JAX: What are you doing now, several years later, for the scene and community?

JS: The thing that has been really inspiring to me, is the collective conscious of free thinkers and punks of all colors. All these new DIY festivals have spun up in response to what AfroPunk now has become. There are about 7 of them, and there's a new scene responding and growing. Philly's Break Free Fest is awesomePunkBlack ATL and Black and Brown Chicago, as well as Texas-based Xichanas In The Pit, have done expert jobs at being true to the soil and roots. I’ve been in contact with them, just to give 'em props. They have been awesome to me, and clearly stated they are doing it in reaction to the AfroPunk corporate shit. I have even screened at PunkBlack. It was epic. The scene doesn't need me anymore, and that's why I can call it a scene.

JAX: What do you wish to accomplish now with your latest ventures? 

JS: I'm screening (the original AfroPunk documentary) again. It's gotten a new life and I'm blown away by the positive reaction. I'm 42 with kids now.  I have the tattoo shop that's appointment only and doing very well. I'm focused on working on a graphic novel on my first year in punk and discovering the true meaning of punk. It's steady and organic. 

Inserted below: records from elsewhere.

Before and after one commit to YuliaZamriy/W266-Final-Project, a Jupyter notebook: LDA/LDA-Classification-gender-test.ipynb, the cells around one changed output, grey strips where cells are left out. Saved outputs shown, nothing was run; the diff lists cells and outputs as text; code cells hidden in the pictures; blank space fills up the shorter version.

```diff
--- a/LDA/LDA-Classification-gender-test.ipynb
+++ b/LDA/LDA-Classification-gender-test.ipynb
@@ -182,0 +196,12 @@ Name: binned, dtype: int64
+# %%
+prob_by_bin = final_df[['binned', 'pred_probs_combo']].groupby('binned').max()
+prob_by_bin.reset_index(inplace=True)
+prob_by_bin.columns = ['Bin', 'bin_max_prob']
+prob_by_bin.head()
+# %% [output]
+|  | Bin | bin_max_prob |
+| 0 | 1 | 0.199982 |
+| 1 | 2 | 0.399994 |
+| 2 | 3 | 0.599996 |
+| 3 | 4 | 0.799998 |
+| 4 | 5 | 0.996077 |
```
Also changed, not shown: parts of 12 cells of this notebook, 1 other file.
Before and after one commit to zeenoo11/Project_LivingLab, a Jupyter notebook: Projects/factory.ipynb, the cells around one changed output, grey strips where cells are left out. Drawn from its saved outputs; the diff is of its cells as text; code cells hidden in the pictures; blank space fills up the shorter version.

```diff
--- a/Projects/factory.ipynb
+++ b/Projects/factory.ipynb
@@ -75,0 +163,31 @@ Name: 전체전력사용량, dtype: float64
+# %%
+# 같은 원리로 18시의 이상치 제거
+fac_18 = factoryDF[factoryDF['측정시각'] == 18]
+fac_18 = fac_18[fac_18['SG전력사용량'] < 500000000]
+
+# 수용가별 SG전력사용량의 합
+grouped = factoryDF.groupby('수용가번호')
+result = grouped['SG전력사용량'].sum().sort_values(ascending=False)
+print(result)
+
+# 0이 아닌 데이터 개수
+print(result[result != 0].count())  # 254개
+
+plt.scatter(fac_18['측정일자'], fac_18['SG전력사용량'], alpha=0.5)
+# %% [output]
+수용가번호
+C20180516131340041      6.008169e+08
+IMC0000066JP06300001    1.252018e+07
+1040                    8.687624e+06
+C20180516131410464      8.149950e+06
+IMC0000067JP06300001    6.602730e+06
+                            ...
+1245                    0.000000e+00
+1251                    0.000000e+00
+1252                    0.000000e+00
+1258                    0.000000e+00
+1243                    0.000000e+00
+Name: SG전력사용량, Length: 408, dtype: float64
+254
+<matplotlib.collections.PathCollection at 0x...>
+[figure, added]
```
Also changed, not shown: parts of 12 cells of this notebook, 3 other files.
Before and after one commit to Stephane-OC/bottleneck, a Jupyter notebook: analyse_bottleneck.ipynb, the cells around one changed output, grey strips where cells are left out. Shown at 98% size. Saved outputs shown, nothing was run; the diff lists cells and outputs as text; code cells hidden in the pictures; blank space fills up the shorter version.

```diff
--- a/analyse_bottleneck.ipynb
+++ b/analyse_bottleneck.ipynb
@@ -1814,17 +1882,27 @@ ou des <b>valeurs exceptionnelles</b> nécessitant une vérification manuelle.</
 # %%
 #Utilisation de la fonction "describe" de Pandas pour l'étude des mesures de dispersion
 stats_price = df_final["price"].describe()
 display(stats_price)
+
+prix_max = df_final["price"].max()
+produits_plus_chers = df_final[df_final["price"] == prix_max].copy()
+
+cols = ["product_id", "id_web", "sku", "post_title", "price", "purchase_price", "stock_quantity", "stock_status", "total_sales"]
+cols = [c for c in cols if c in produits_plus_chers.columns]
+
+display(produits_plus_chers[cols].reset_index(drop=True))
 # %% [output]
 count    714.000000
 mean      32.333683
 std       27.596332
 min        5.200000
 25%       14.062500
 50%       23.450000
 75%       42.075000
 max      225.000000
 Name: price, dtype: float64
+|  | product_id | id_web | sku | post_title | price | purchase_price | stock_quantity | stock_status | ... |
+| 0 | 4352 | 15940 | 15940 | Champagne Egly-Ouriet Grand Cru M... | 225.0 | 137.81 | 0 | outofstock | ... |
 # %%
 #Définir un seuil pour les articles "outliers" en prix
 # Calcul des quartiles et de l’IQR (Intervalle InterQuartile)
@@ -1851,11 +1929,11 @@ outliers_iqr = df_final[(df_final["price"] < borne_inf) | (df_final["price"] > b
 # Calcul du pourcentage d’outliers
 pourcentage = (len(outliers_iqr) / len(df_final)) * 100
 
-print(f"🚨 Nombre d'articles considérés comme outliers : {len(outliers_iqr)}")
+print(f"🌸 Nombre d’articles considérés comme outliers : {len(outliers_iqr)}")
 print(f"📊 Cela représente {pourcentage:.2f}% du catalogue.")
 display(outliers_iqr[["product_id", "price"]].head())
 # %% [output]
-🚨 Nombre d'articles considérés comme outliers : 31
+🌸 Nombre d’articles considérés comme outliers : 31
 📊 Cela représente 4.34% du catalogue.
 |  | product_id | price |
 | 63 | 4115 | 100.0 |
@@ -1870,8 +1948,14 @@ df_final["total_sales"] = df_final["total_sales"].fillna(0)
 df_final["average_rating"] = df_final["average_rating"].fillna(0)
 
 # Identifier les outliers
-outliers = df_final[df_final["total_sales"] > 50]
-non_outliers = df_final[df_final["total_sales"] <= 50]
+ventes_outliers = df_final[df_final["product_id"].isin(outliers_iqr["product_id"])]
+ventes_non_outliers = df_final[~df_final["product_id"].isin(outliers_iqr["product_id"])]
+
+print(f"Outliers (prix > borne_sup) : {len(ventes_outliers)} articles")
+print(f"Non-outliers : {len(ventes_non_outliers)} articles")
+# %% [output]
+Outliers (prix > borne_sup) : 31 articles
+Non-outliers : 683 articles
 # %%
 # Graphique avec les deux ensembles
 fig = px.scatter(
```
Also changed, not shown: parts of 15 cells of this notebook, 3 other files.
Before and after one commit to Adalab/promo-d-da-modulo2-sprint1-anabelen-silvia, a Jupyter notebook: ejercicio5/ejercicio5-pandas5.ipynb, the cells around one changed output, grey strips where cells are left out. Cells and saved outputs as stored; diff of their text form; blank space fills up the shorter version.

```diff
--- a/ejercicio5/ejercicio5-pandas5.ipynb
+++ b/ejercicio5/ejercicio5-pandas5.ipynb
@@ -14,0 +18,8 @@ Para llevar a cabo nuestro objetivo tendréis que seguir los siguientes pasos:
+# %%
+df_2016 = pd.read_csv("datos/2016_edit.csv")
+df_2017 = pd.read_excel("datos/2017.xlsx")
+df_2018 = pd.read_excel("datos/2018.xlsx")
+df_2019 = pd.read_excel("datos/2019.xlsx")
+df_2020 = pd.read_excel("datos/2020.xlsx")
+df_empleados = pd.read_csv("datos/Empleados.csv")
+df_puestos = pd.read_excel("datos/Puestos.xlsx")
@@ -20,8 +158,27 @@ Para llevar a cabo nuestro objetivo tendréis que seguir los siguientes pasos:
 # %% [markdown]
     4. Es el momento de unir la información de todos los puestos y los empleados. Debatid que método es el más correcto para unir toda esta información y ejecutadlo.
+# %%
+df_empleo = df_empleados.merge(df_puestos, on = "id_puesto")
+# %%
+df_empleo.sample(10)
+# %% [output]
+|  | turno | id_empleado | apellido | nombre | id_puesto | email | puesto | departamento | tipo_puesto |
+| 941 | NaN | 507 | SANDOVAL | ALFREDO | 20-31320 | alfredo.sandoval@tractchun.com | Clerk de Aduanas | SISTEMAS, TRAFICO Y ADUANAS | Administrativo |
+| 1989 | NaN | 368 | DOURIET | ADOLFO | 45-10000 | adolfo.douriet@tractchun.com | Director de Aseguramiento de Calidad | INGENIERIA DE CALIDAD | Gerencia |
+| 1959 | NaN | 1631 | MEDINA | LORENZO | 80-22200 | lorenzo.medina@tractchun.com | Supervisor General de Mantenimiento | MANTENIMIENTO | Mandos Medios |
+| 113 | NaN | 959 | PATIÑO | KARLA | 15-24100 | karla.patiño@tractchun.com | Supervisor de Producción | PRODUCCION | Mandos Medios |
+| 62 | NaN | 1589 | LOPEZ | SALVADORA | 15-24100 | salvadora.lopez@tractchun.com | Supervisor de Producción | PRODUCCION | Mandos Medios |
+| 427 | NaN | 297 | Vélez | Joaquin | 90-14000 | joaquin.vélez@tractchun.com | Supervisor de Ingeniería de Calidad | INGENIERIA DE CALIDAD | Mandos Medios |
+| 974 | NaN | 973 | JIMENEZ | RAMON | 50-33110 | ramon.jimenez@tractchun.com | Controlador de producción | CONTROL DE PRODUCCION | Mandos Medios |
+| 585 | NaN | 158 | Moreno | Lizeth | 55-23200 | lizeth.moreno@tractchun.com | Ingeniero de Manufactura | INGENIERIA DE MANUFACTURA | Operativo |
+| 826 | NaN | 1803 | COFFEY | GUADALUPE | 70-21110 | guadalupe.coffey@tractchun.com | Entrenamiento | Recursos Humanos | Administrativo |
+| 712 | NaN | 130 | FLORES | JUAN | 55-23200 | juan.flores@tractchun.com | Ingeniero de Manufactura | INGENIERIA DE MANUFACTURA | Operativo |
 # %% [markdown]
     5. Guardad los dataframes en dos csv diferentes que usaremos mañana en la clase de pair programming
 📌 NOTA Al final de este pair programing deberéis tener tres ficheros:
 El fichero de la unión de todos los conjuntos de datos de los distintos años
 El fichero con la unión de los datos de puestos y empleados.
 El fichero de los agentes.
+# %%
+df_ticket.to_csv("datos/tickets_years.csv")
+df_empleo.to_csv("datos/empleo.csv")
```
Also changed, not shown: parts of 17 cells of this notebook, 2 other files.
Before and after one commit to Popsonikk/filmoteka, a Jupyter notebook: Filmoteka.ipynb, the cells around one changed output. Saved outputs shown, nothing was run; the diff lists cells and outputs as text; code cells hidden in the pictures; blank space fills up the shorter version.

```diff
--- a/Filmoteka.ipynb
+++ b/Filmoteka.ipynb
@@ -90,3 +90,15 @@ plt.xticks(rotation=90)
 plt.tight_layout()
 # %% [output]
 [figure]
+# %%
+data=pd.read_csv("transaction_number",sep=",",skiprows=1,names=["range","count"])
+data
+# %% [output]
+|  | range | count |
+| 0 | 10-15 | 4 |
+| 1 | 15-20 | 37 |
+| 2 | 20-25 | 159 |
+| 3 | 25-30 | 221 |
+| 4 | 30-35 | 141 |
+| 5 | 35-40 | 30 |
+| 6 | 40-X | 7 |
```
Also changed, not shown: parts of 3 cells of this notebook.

Spooner has proved to be the man we need more than ever, even if he believes the scene works better without him. The truth is, it works because of him, and while his humility is no act, it doesn't mean it’s true for everyone else. Scenes don't need corporate sponsors or red drinks and more shiny new VR tents. Scenes need visionaries with heart. Scenes need a soul.